Establishing agile metrics in this way is great for measuring the success of an agile transformation or agile business unit. But, unfortunately, it has its limits beyond measuring agility. Meeting your agile benchmarks doesn’t necessarily mean that your organization is achieving its strategic business goals. Stated differently, delivering good, working software is a great engine, but without a transmission, wheels and a good driver steering your high-performance vehicle around the track, a good business strategy can still end in a wreck.
What, then, do we do? The answer is that we work our way backwards — from business objectives and business metrics to agile team objectives and performance metrics that enable the business objectives to be achieved — much like we do in Balanced Scorecard strategic planning. This is called “cascading”.
For example, if business strategy dictates that our organization “Become a market leader” by increasing market share from 20 to 40% in two years, then agile metrics need to measure our ability to meet this business objective. Perhaps we intend to gain market share by delivering new features faster than our competitors, in which case, measures like cycle time, process efficiency and frequency of delivery are worth considering. Or, perhaps the way to gain market share is to improve product quality, in which case customer satisfaction, usability, and weighted defect rate become more important. Either way, the business objective is driving the agile metric.
As you can see, there are definitely measures that are generally more valuable to collect than others, but there’s really no one magic metric that captures it all. So, there’s no point in searching for one, or in claiming that there is one.

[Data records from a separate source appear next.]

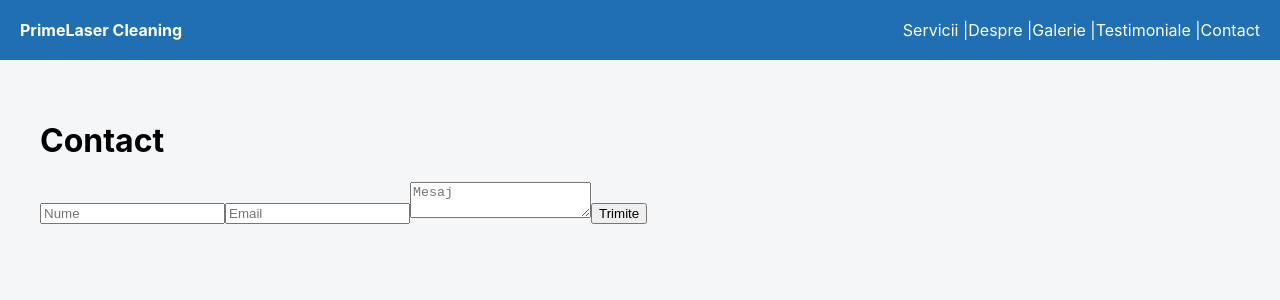
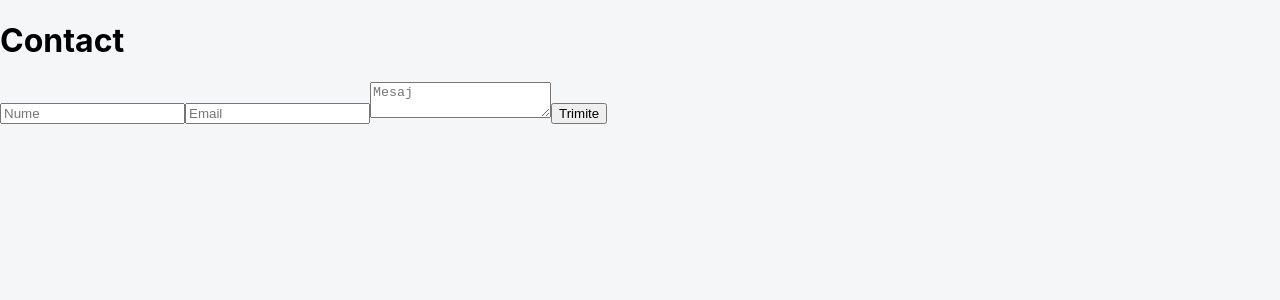
Before and after one commit to Shurub23/primelaser-frontend, a Next.js app: page /contact in a window 1280 px wide. Shown: the top 300 px of the page. Built offline with nearby package versions, Linux system fonts and the light colour scheme.

Commit message:
Refactor contact form component structure

```diff
--- a/pages/contact.js
+++ b/pages/contact.js
@@ -1,5 +1,4 @@
 import { useState } from "react";
-import Navbar from "../components/Navbar";
 
 export default function Contact() {
   const [form, setForm] = useState({
@@ -43,9 +42,6 @@ export default function Contact() {
   };
 
   return (
-<>
-<Navbar />
-<main style={{ padding: 40 }}>
     <div>
       <h1>Contact</h1>
 
@@ -81,7 +77,5 @@ export default function Contact() {
 
       {status && <p>{status}</p>}
     </div>
-  </main>
-    </>
   );
 }
```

And, we can’t assume that meeting our agile performance measures will ensure business success. Because, while your ability to deliver good, working software may be at an all time high according to your agile metrics, your celebration of your hard-won agility may occur at the same time your organization is on the verge of shuddering its doors — if you’re not careful to incorporate business objectives.